Systemic insecticides applied to the exterior of the lower trunk of the tree as a spray, to the soil as a drench or granules, or injected directly into the tree stem are options for controlling EAB populations to retain live ash. Other pesticide products can be used as a preventative measure. Homeowners and licensed pesticide applicators are advised to contact DEM's Division of Agriculture – Pesticide Registration at 401-222-2781 to ensure that the product they plan to use is registered for use and application in RI. Care should be taken so that these products are not applied near water or where bees are foraging.
Natural enemies of EAB ("Biocontrol Agents") have been shown to slow the spread of EAB but become less effective as the EAB population grows and spreads. When appropriate and feasible, DEM (or its partners), may release approved biocontrol agents in accordance with the "Emerald Ash Borer Biological Control and Release Recovery Guidelines" 2016.
Residents and visitors are reminded to protect Rhode Island's forests by buying and burning local firewood. Wood dealers, loggers, and arborists should check state and federal restrictions prior to transporting ash out of Rhode Island.
Recovery efforts will concentrate on replanting tree species appropriate for the site. Historically, EAB advances quickly into un-infested areas at a rate of about 15 miles a year. Ash mortality begins about three years after initial infestation, with peak mortality occurring between years 11 and 16. Final mortality is generally greater than 99 percent. DEM will support local efforts to manage and recover from the loss of ash and assist urban, suburban and rural communities in the development of replanting plans.

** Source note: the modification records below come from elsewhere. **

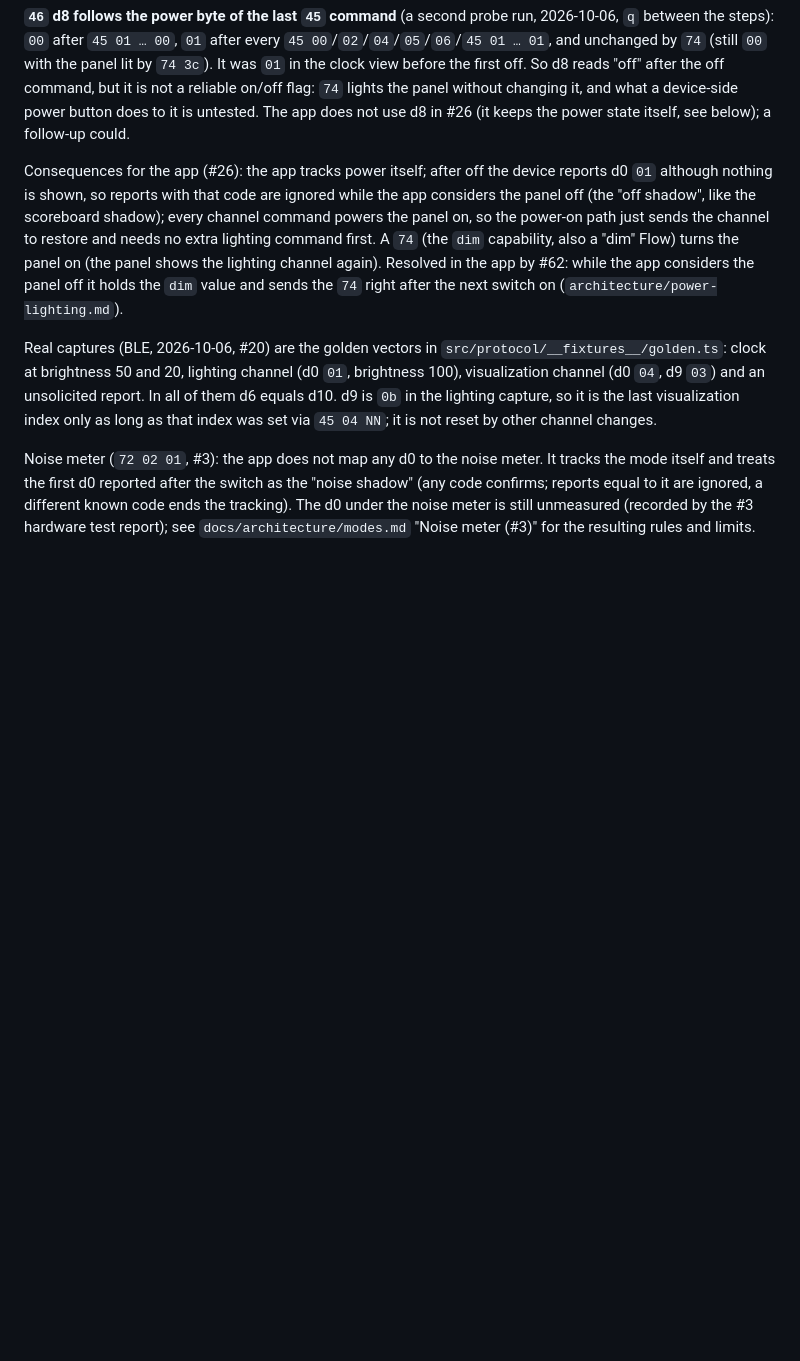
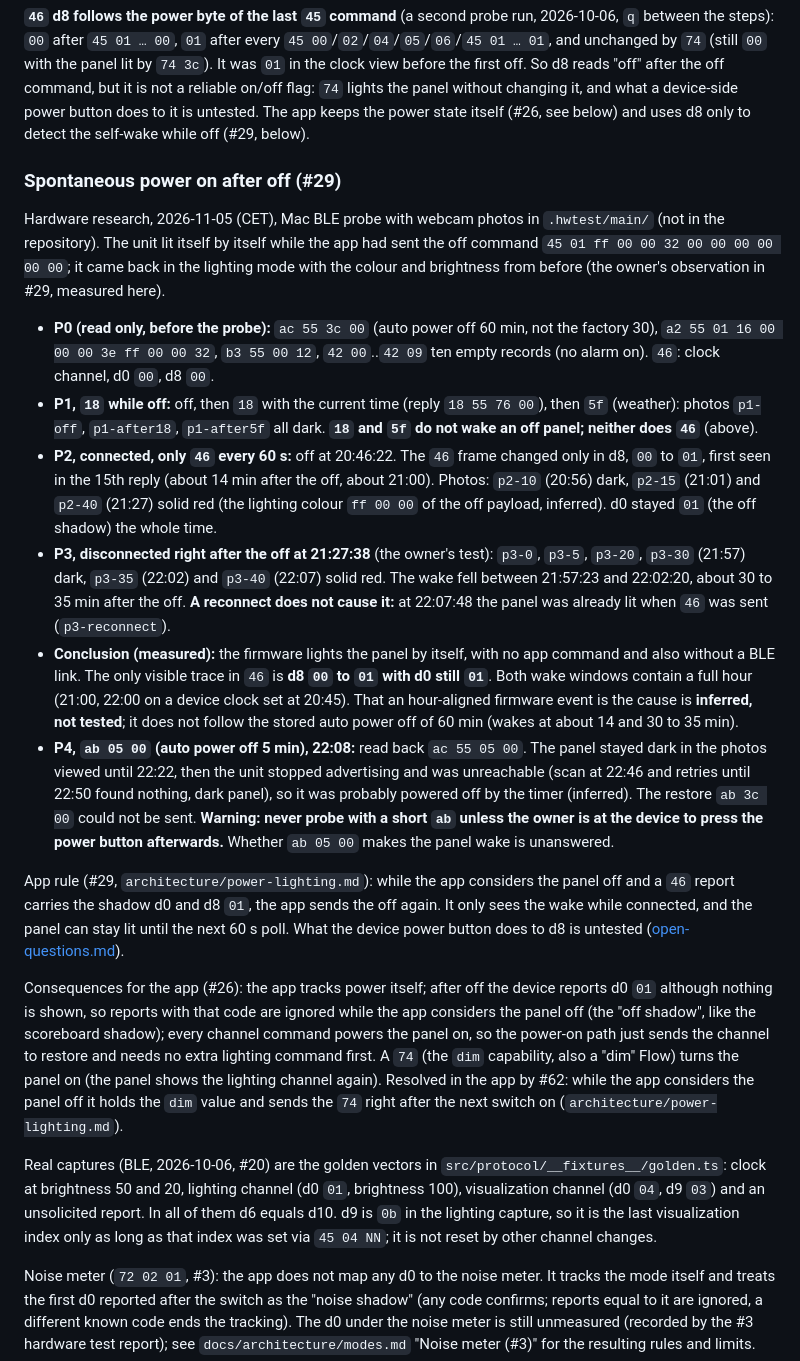
Before and after one commit to habbo656/homey-divoom-timebox-evo, a Markdown page: docs/protocol/status.md, the part around the change. Rendered like a GitHub page; blank space fills up the shorter version.

Commit message:
docs(protocol): record the spontaneous power on after off research (#29)
Co-Authored-By: Claude Sonnet 5.5 <noreply@anthropic.com>

```diff
--- a/docs/protocol/status.md
+++ b/docs/protocol/status.md
@@ -25,7 +25,37 @@ d0 stays `00` while the clock view shows animation pages (probe #106, section 5.
 `45 01 … 00`, `01` after every `45 00`/`02`/`04`/`05`/`06`/`45 01 … 01`, and unchanged by `74` (still `00` with the panel
 lit by `74 3c`). It was `01` in the clock view before the first off. So d8 reads "off" after the off command, but it is
 not a reliable on/off flag: `74` lights the panel without changing it, and what a device-side power button does to it is
-untested. The app does not use d8 in #26 (it keeps the power state itself, see below); a follow-up could.
+untested. The app keeps the power state itself (#26, see below) and uses d8 only to detect the self-wake while off (#29, below).
+
+### Spontaneous power on after off (#29)
+
+Hardware research, 2026-11-05 (CET), Mac BLE probe with webcam photos in `.hwtest/main/` (not in the repository). The unit
+lit itself by itself while the app had sent the off command `45 01 ff 00 00 32 00 00 00 00 00 00`; it came back in the
+lighting mode with the colour and brightness from before (the owner's observation in #29, measured here).
+
+- **P0 (read only, before the probe):** `ac 55 3c 00` (auto power off 60 min, not the factory 30), `a2 55 01 16 00 00 00 3e ff 00 00 32`,
+  `b3 55 00 12`, `42 00`..`42 09` ten empty records (no alarm on). `46`: clock channel, d0 `00`, d8 `00`.
+- **P1, `18` while off:** off, then `18` with the current time (reply `18 55 76 00`), then `5f` (weather): photos `p1-off`,
+  `p1-after18`, `p1-after5f` all dark. **`18` and `5f` do not wake an off panel; neither does `46`** (above).
+- **P2, connected, only `46` every 60 s:** off at 20:46:22. The `46` frame changed only in d8, `00` to `01`, first seen in the
+  15th reply (about 14 min after the off, about 21:00). Photos: `p2-10` (20:56) dark, `p2-15` (21:01) and `p2-40` (21:27) solid
+  red (the lighting colour `ff 00 00` of the off payload, inferred). d0 stayed `01` (the off shadow) the whole time.
+- **P3, disconnected right after the off at 21:27:38** (the owner's test): `p3-0`, `p3-5`, `p3-20`, `p3-30` (21:57) dark,
+  `p3-35` (22:02) and `p3-40` (22:07) solid red. The wake fell between 21:57:23 and 22:02:20, about 30 to 35 min after the off.
+  **A reconnect does not cause it:** at 22:07:48 the panel was already lit when `46` was sent (`p3-reconnect`).
+- **Conclusion (measured):** the firmware lights the panel by itself, with no app command and also without a BLE link. The
+  only visible trace in `46` is **d8 `00` to `01` with d0 still `01`**. Both wake windows contain a full hour (21:00, 22:00
+  on a device clock set at 20:45). That an hour-aligned firmware event is the cause is **inferred, not tested**; it does not
+  follow the stored auto power off of 60 min (wakes at about 14 and 30 to 35 min).
+- **P4, `ab 05 00` (auto power off 5 min), 22:08:** read back `ac 55 05 00`. The panel stayed dark in the photos viewed until
+  22:22, then the unit stopped advertising and was unreachable (scan at 22:46 and retries until 22:50 found nothing, dark
+  panel), so it was probably powered off by the timer (inferred). The restore `ab 3c 00` could not be sent. **Warning: never
+  probe with a short `ab` unless the owner is at the device to press the power button afterwards.** Whether `ab 05 00` makes
+  the panel wake is unanswered.
+
+App rule (#29, `architecture/power-lighting.md`): while the app considers the panel off and a `46` report carries the shadow
+d0 and d8 `01`, the app sends the off again. It only sees the wake while connected, and the panel can stay lit until the
+next 60 s poll. What the device power button does to d8 is untested ([open-questions.md](open-questions.md)).
 
 Consequences for the app (#26): the app tracks power itself; after off the device reports d0 `01` although nothing is
 shown, so reports with that code are ignored while the app considers the panel off (the "off shadow", like the
```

EAB accidentally arrived in North America via wooden packing material exported from China and was first detected in Detroit in 2002. The invasive pest overwinters as larva under the bark of ash trees. As they grow, larvae feed and zigzag through tree tissue, leaving S-shaped tunnels that cut off the tree's ability to transport water and nutrients. Once infested, ash trees rapidly decline and are killed in three to five years. In Asia, EAB has co-evolved with native ash trees, so there are natural enemies and pathogens that keep EAB levels in check. That is not the case in North America, however, where there are very few if any known enemies and pathogens to control EAB.
EAB has been detected in 35 states, counting Rhode Island, and in three Canadian provinces. (See USDA detection map.) Since its discovery, EAB has killed tens of millions of ash trees and has cost municipalities, property owners, nursery operators, and forest products industries tens of millions of dollars, according to APHIS.
For more information on Emerald Ash Borer or other exotic agricultural pests, invasive insects, or plants, please visit DEM's website.
To report a suspected exotic or invasive insect or plant, please fill out the DEM Invasive Species Reporting Form, which is posted on DEM's website.
For more information on DEM programs and services, visit www.dem.ri.gov. Follow DEM on Twitter (@RhodeIslandDEM) or Facebook at www.facebook.com/RhodeIslandDEM for timely updates.